■ Task directions:
Tell me how many lines in the data include "route", and keep the reply to that number.
:::::
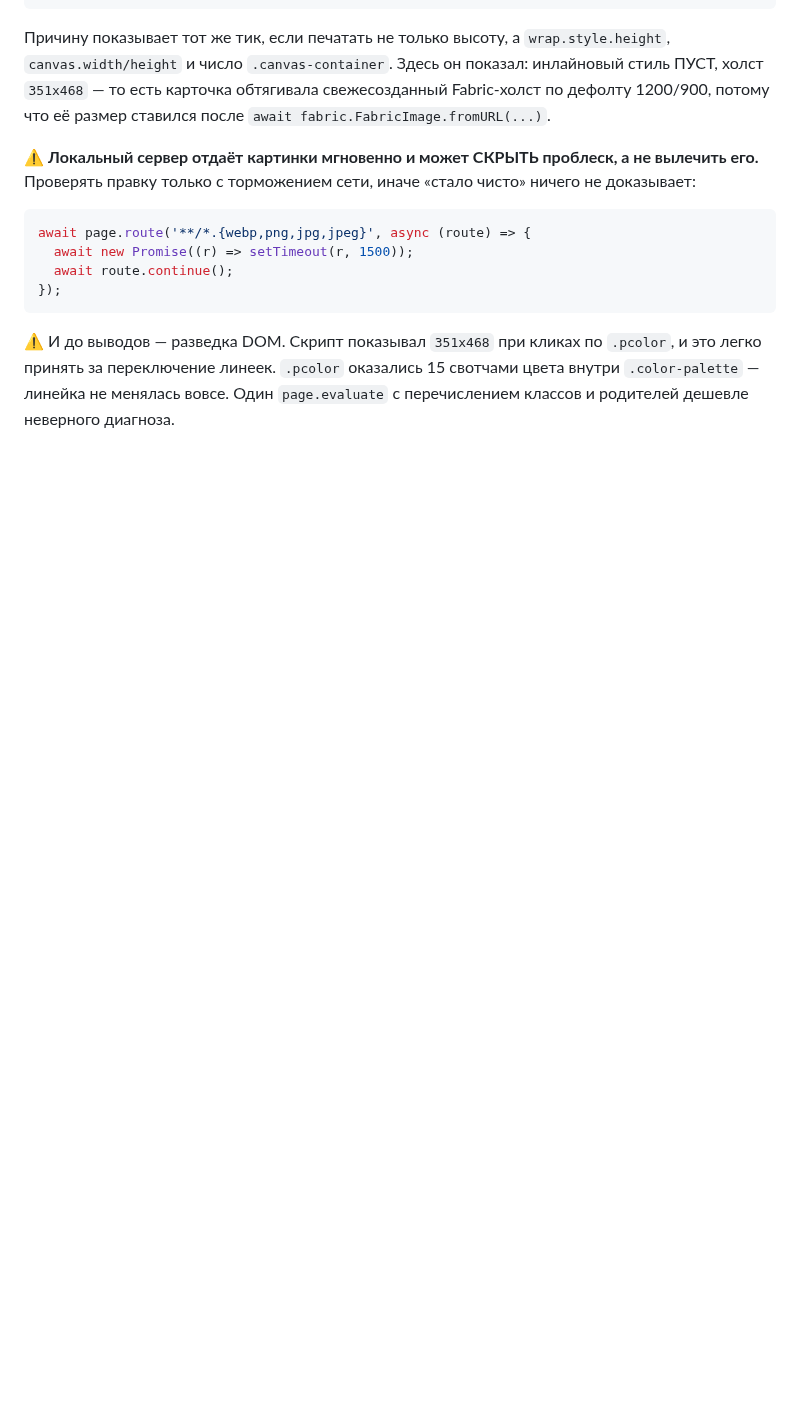
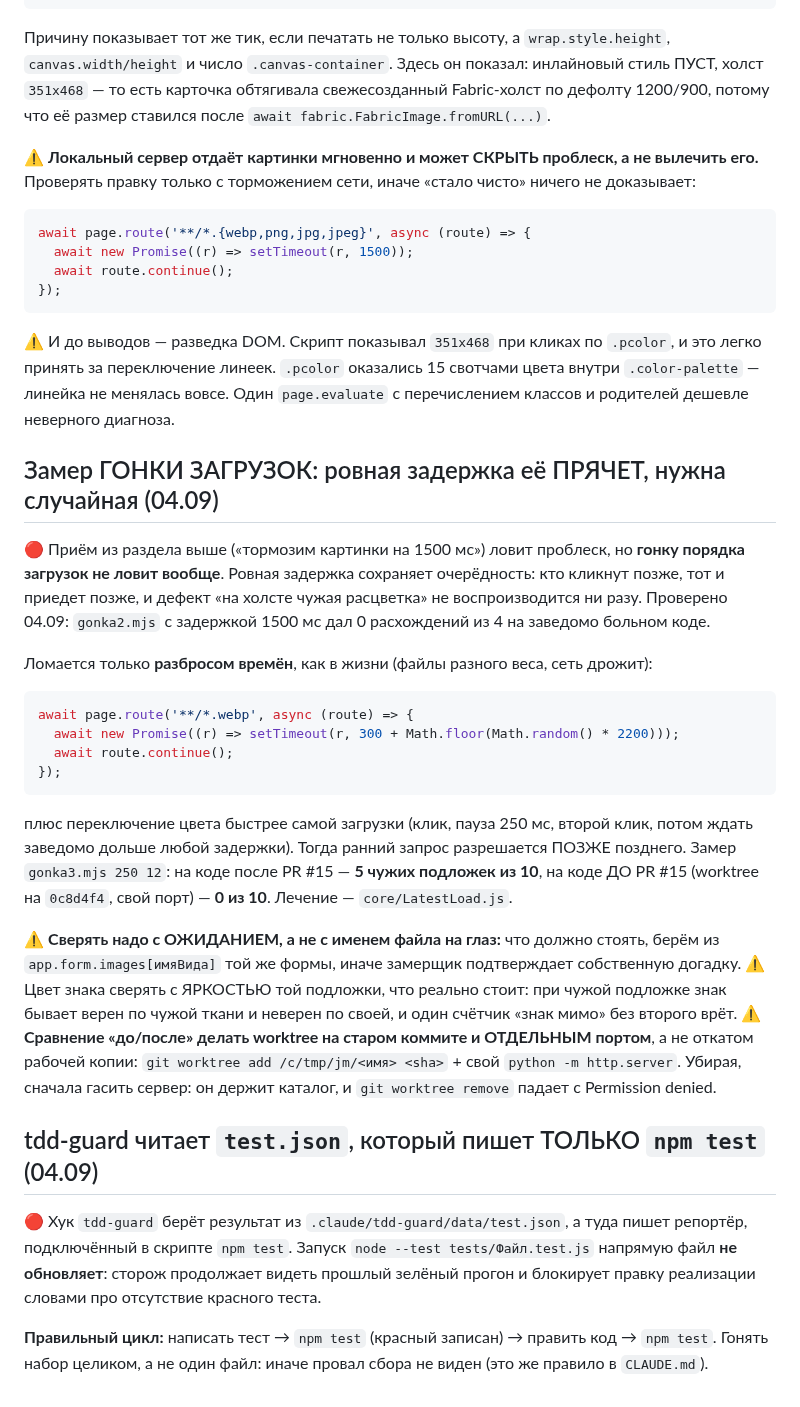
Before and after one commit to Andrrreyiv/jetron-constructor, a Markdown page: docs/ГРАБЛИ-инструментов.md, the part around the change. GitHub-like rendering; blank space fills up the shorter version.

Commit message:
docs: два урока замера 04.09 — случайная задержка ловит гонку загрузок, tdd-guard читает только npm test
Ровная задержка в page.route сохраняет очерёдность ответов и ПРЯЧЕТ гонку:
дефект виден лишь при случайной паузе на каждый запрос плюс быстром переборе цветов.
Второй урок: node --test не пишет .claude/tdd-guard/data/test.json, сторож
видит прошлый зелёный прогон и блокирует правку.

Co-Authored-By: claude-flow <ruv@ruv.net>

````diff
--- a/docs/ГРАБЛИ-инструментов.md
+++ b/docs/ГРАБЛИ-инструментов.md
@@ -273,3 +273,42 @@ await page.route('**/*.{webp,png,jpg,jpeg}', async (route) => {
 легко принять за переключение линеек. `.pcolor` оказались 15 свотчами цвета внутри
 `.color-palette` — линейка не менялась вовсе. Один `page.evaluate` с перечислением классов
 и родителей дешевле неверного диагноза.
+
+## Замер ГОНКИ ЗАГРУЗОК: ровная задержка её ПРЯЧЕТ, нужна случайная (04.09)
+
+🔴 Приём из раздела выше («тормозим картинки на 1500 мс») ловит проблеск, но **гонку порядка
+загрузок не ловит вообще**. Ровная задержка сохраняет очерёдность: кто кликнут позже, тот и
+приедет позже, и дефект «на холсте чужая расцветка» не воспроизводится ни разу.
+Проверено 04.09: `gonka2.mjs` с задержкой 1500 мс дал 0 расхождений из 4 на заведомо больном коде.
+
+Ломается только **разбросом времён**, как в жизни (файлы разного веса, сеть дрожит):
+
+```js
+await page.route('**/*.webp', async (route) => {
+  await new Promise((r) => setTimeout(r, 300 + Math.floor(Math.random() * 2200)));
+  await route.continue();
+});
+```
+
+плюс переключение цвета быстрее самой загрузки (клик, пауза 250 мс, второй клик, потом ждать
+заведомо дольше любой задержки). Тогда ранний запрос разрешается ПОЗЖЕ позднего.
+Замер `gonka3.mjs 250 12`: на коде после PR #15 — **5 чужих подложек из 10**, на коде ДО PR #15
+(worktree на `0c8d4f4`, свой порт) — **0 из 10**. Лечение — `core/LatestLoad.js`.
+
+⚠️ **Сверять надо с ОЖИДАНИЕМ, а не с именем файла на глаз:** что должно стоять, берём из
+`app.form.images[имяВида]` той же формы, иначе замерщик подтверждает собственную догадку.
+⚠️ Цвет знака сверять с ЯРКОСТЬЮ той подложки, что реально стоит: при чужой подложке знак бывает
+верен по чужой ткани и неверен по своей, и один счётчик «знак мимо» без второго врёт.
+⚠️ **Сравнение «до/после» делать worktree на старом коммите и ОТДЕЛЬНЫМ портом**, а не откатом
+рабочей копии: `git worktree add /c/tmp/jm/<имя> <sha>` + свой `python -m http.server`.
+Убирая, сначала гасить сервер: он держит каталог, и `git worktree remove` падает с Permission denied.
+
+## tdd-guard читает `test.json`, который пишет ТОЛЬКО `npm test` (04.09)
+
+🔴 Хук `tdd-guard` берёт результат из `.claude/tdd-guard/data/test.json`, а туда пишет репортёр,
+подключённый в скрипте `npm test`. Запуск `node --test tests/Файл.test.js` напрямую файл **не
+обновляет**: сторож продолжает видеть прошлый зелёный прогон и блокирует правку реализации
+словами про отсутствие красного теста.
+
+**Правильный цикл:** написать тест → `npm test` (красный записан) → править код → `npm test`.
+Гонять набор целиком, а не один файл: иначе провал сбора не виден (это же правило в `CLAUDE.md`).
````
:::::
■ Expected output:
4